Harrisburg Man Convicted Of Firearms Offenses And Three Armed Robberies

For Immediate Release
U.S. Attorney's Office, Middle District of Pennsylvania

HARRISBURG – The United States Attorney’s Office for the Middle District of Pennsylvania announced today that Maurice L. Ross, age 35, of Harrisburg, Pennsylvania, was convicted on November 6, 2018, for unlawful possession of a firearm as a convicted felon and three armed robberies after a two-day jury trial before United States District Court Judge Yvette Kane.

According to United States Attorney David J. Freed, the jury returned the verdict after approximately two hours of deliberations and convicted Ross of three counts of a felon in possession of a firearm (a Charter Arms .38 caliber revolver), three counts of interference with commerce by threats or violence, and three counts of carrying and brandishing a firearm in furtherance of a crime of violence.

Ross robbed the Brookwood Mart, located in Harrisburg, by gunpoint on three separate occasions on December 8, 17, and 22, 2016. Each time, he stole hundreds of dollars of cash from the store registers.  Two of the three times, he also stole dozens of instant lottery tickets.

There was surveillance footage from the robberies, but Ross was heavily hooded and masked, so identification was a significant issue, but Ross cashed some of the stolen lottery tickets the morning after one of the robberies at another convenience store, before the tickets could even be reported stolen.  The PA Lottery provided the location, date and time of the cashings, and Harrisburg detectives were able to review in-store surveillance videos at the store where the tickets were cashed.  That surveillance footage revealed a license plate that led detectives to Ross’ residence where a search warrant was executed.  Detectives found the very distinctive gun Ross used in all three robberies, a shirt tied like a mask, a pair of black boots, a black knit hat and a flat-brimmed hat seen in surveillance footage. 

The case was investigated by the Harrisburg Police Department.  Assistant United States Attorneys James T. Clancy and Carl Marchioli prosecuted the case.

This case is part of Project Safe Neighborhoods (PSN), a program bringing together all levels of law enforcement and the communities they serve to reduce violent crime and make our neighborhoods safer for everyone. Attorney General Jeff Sessions reinvigorated PSN in 2017 as part of the Department’s renewed focus on targeting violent criminals, directing all U.S. Attorney’s Offices to work in partnership with federal, state, local, and tribal law enforcement and the local community to develop effective, locally-based strategies to reduce violent crime.

A sentence following a finding of guilt is imposed by the Judge after consideration of the applicable federal sentencing statutes and the Federal Sentencing Guidelines.
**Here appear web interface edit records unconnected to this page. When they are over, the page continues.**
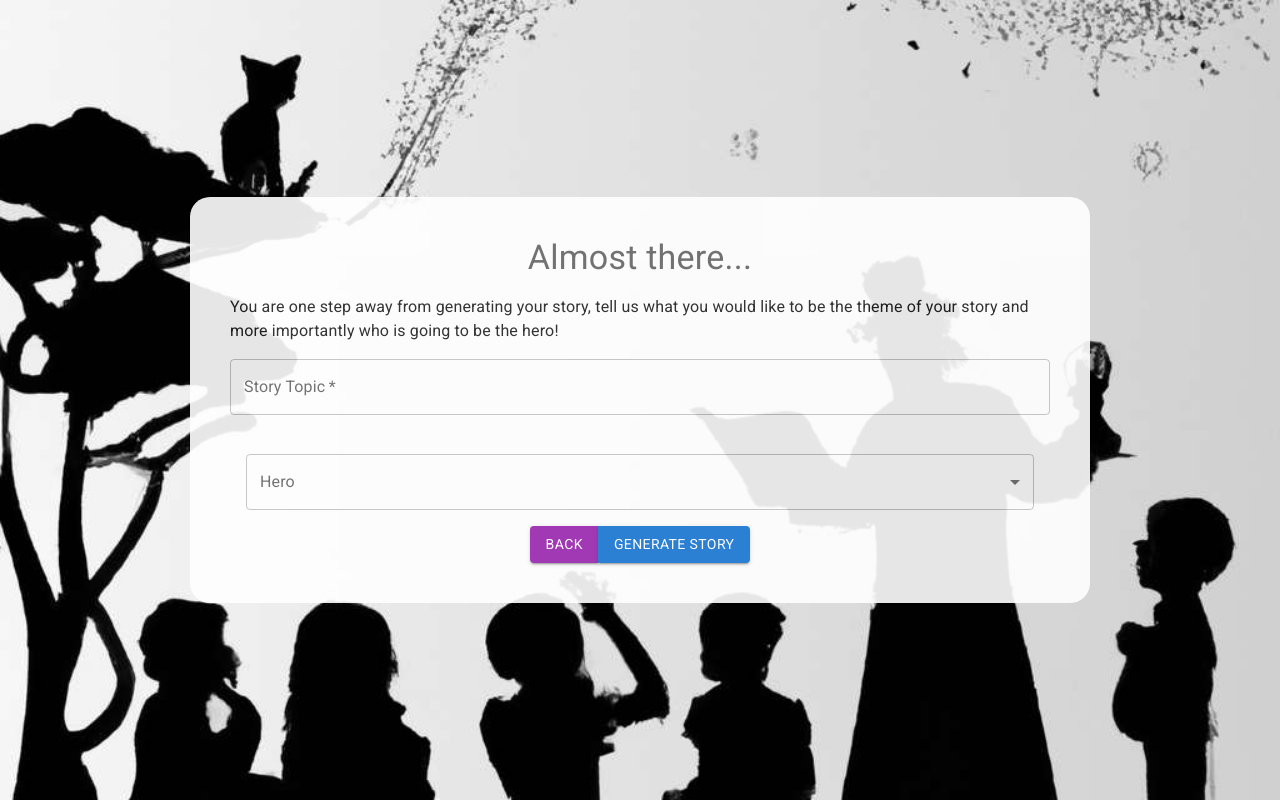
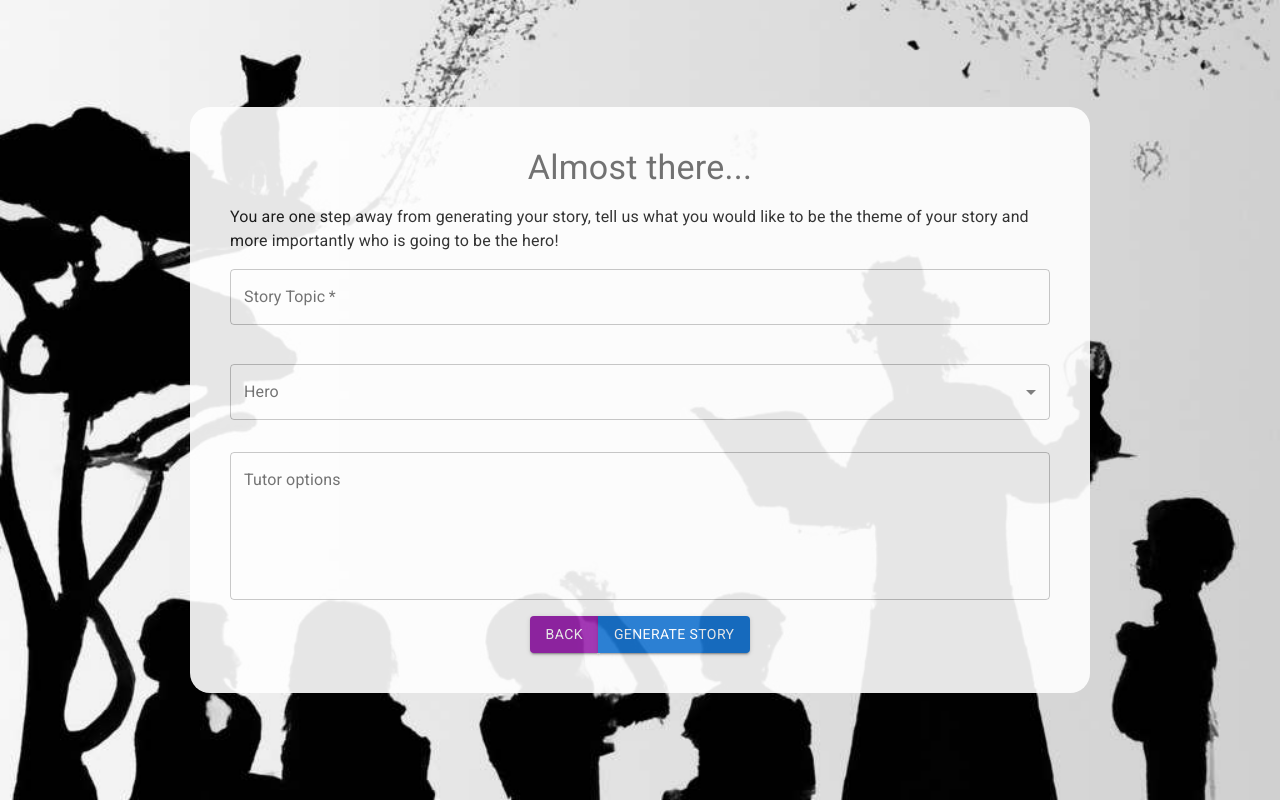
Before and after one commit to sgemmelluk/story-generator, a React (Vite) app in the folder client/: page /story_params in a window 1280 px wide. Built offline with nearby package versions, Linux system fonts and the light colour scheme.

Commit message:
added tutor options

```diff
--- a/client/src/App.tsx
+++ b/client/src/App.tsx
@@ -13,7 +13,7 @@ function App() {
     return {
       actors: { mainCharacter: "", friend1: "", friend2: "", friend3: "" },
       additionalActors: { specialCharacter1: "", specialCharacter2: "" },
-      storyParameters: { topic: "", hero: "" },
+      storyParameters: { topic: "", hero: "", tutorOptions: "" },
     };
   };
 
--- a/client/src/interfaces.tsx
+++ b/client/src/interfaces.tsx
@@ -13,6 +13,7 @@ interface IAdditionalActors {
 interface IStoryParameters {
   topic?: "";
   hero?: "";
+  tutorOptions?: "";
 }
 
 interface IStoryModel {
--- a/client/src/pages/generatedStoryText.tsx
+++ b/client/src/pages/generatedStoryText.tsx
@@ -25,7 +25,7 @@ export default function GeneratedStoryText({
     const storyParams = { model: storyModel };
     setLoading(true);
     axios
-      .post("http://44.203.172.4:3000/generate_story", storyParams)
+      .post("http://localhost:3000/generate_story", storyParams)
       .then((response) => {
         setStory(response.data.message);
         setLoading(false);
--- a/client/src/pages/storyParams.tsx
+++ b/client/src/pages/storyParams.tsx
@@ -53,7 +53,18 @@ export default function StoryParams({
     setstoryParams({ ...storyParams, [event.target.name]: event.target.value });
   };
 
-  const handleChange = (event: React.ChangeEvent<HTMLInputElement>): void => {
+  const handleTutorOptionsChange = (
+    event: React.ChangeEvent<HTMLInputElement>
+  ): void => {
+    setstoryParams({
+      ...storyParams,
+      [event.target.name]: event.target.value,
+    });
+  };
+
+  const handleTopicChange = (
+    event: React.ChangeEvent<HTMLInputElement>
+  ): void => {
     setTopicError(false);
     setstoryParams({
       ...storyParams,
@@ -78,21 +89,15 @@ export default function StoryParams({
             id="story-topic"
             label="Story Topic"
             name="topic"
-            onChange={handleChange}
+            onChange={handleTopicChange}
             value={storyParams.topic}
-            placeholder="e.g.Pirate Adventure"
+            placeholder="e.g. A Pirate Adventure, Space story, Football match.  Try anything! "
             error={topicError}
             helperText={topicError ? "Please enter a story topic" : " "}
           />
           <FormControl>
-            <InputLabel
-              sx={{ marginLeft: 2, marginRight: 2 }}
-              id="hero-select-label"
-            >
-              Hero
-            </InputLabel>
+            <InputLabel id="hero-select-label">Hero</InputLabel>
             <Select
-              sx={{ marginLeft: 2, marginRight: 2 }}
               labelId="hero-select-label"
               id="hero-select"
               value={storyParams.hero ? storyParams.hero : actors.mainCharacter}
@@ -128,6 +133,21 @@ export default function StoryParams({
                 </MenuItem>
               )}
             </Select>
+            <TextField
+              sx={{ marginTop: 4 }}
+              id="Tutor-textarea"
+              label="Tutor options"
+              name="tutorOptions"
+              maxRows={10}
+              placeholder="Enter short sentences that will be used when generating the story, make sure a full stop after each one.
+              E.g.
+              Bob is a boy.
+              Dont include any physical attributes in the story.
+              Etc..."
+              multiline
+              value={storyParams.tutorOptions}
+              onChange={handleTutorOptionsChange}
+            />
           </FormControl>
           <ButtonGroup
             sx={{ justifyContent: "center" }}
```
Also changed, not shown: 1 other file (tests, documents, lock files or other folders).
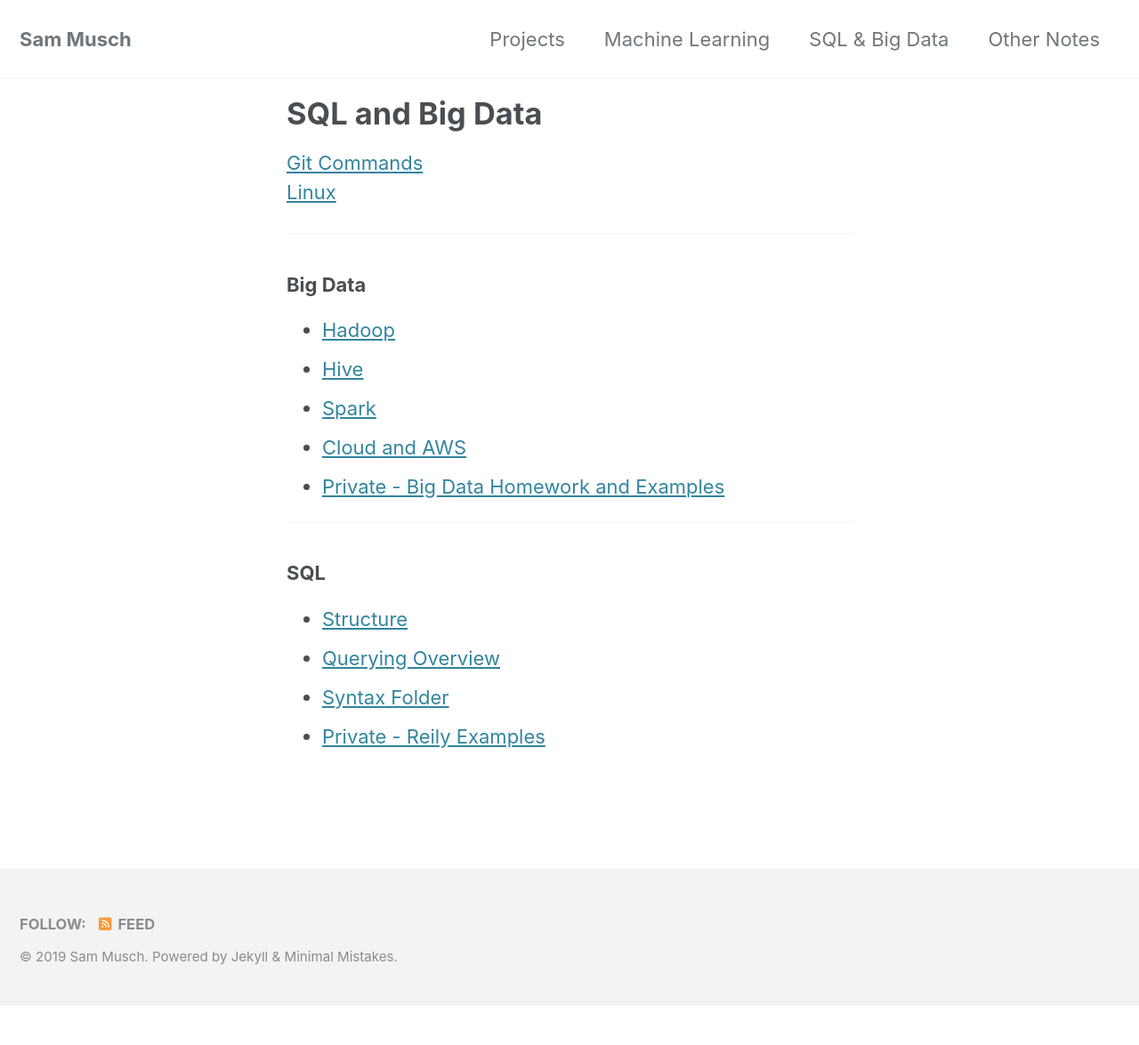
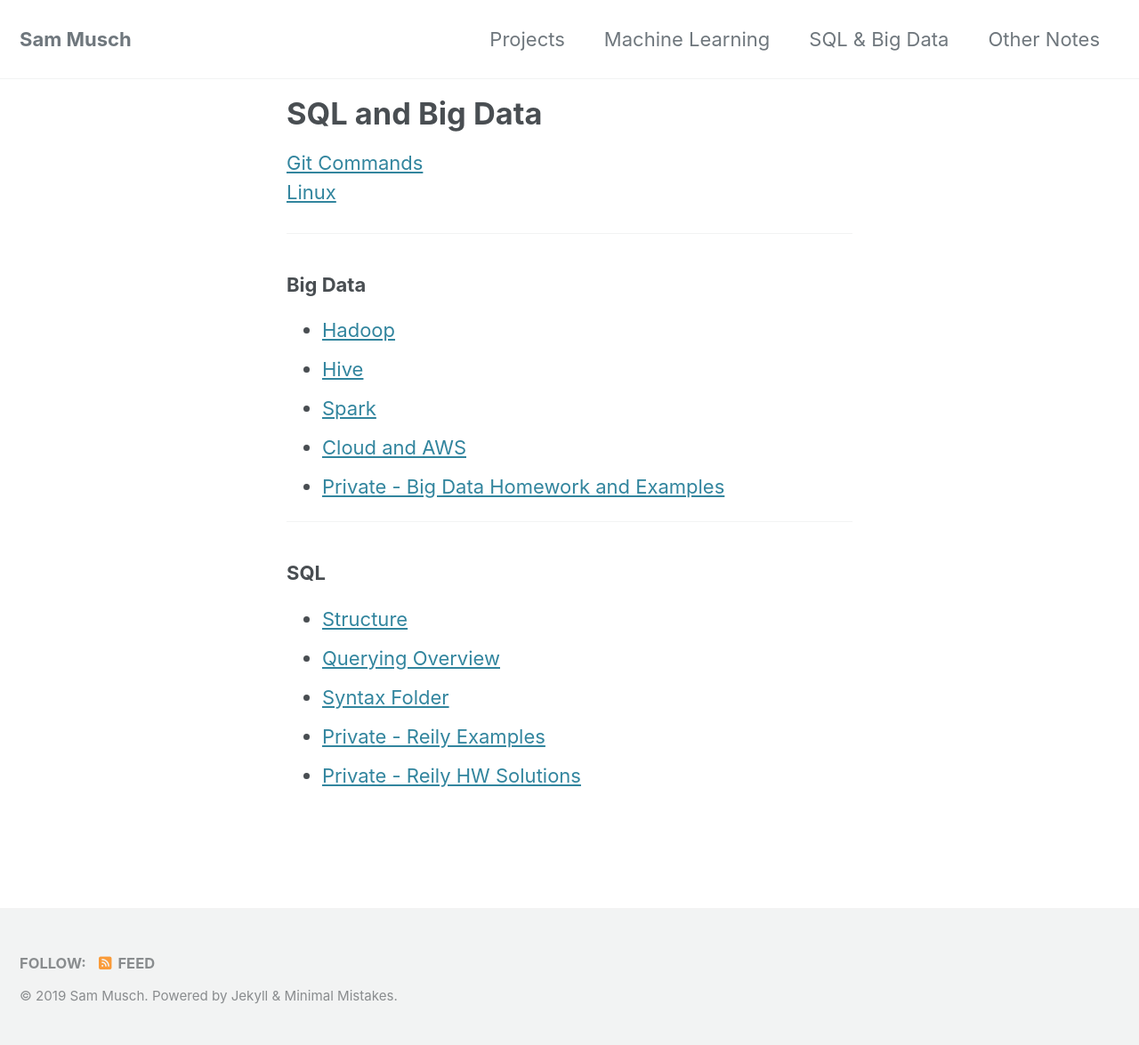
Before and after one commit to SamMusch/SamMusch.github.io, a Jekyll site: the page built from _pages/sql-bigdata.md, in a window 1280 px wide. Shown: the whole page at 89% size. Built offline with Jekyll 4.4.1, drawn with Linux system fonts in a browser that asks for light colours; cached includes are drawn as plain includes; nearby versions of some CDN libraries; before the commit the page ends 1131 px from its top, so only the background shows below that.

Commit message:
Add files via upload

```diff
--- a/_pages/sql-bigdata.md
+++ b/_pages/sql-bigdata.md
@@ -26,3 +26,4 @@ title: "SQL and Big Data"
 - [Querying Overview](https://github.com/SamMusch/SQL-and-Big-Data/blob/master/2_-_Querying.md)
 - [Syntax Folder](https://github.com/SamMusch/SQL-and-Big-Data/tree/master/SQL%20Syntax)
 - [Private - Reily Examples](https://github.com/SamMusch/Private-Repo/tree/master/SQL%20Examples)
+- [Private - Reily HW Solutions](https://github.com/SamMusch/Private-Repo/tree/master/SQL%20HW%20Ref)
```
Also changed, not shown: _pages/machine-learning.md (+1 -1 lines).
The maximum penalty under federal law for each of the unlawful possession of firearm charges is 10 years in prison, a term of supervised release following imprisonment, and a fine.  The maximum penalty for each of the armed robbery charges is 20 years in prison, a term of supervised release following imprisonment, and a fine.  The maximum penalty for each charge of brandishing a firearm during a crime of violence is life in prison; each of those charges carries a mandatory consecutive 25-year sentence.  Under the Federal Sentencing Guidelines, the Judge is also required to consider and weigh a number of factors, including the nature, circumstances and seriousness of the offense; the history and characteristics of the defendant; and the need to punish the defendant, protect the public and provide for the defendant's educational, vocational and medical needs.  For these reasons, the statutory maximum penalty for the offense is not an accurate indicator of the potential sentence for a specific defendant.


# # #

Updated November 7, 2018

Project Safe Neighborhoods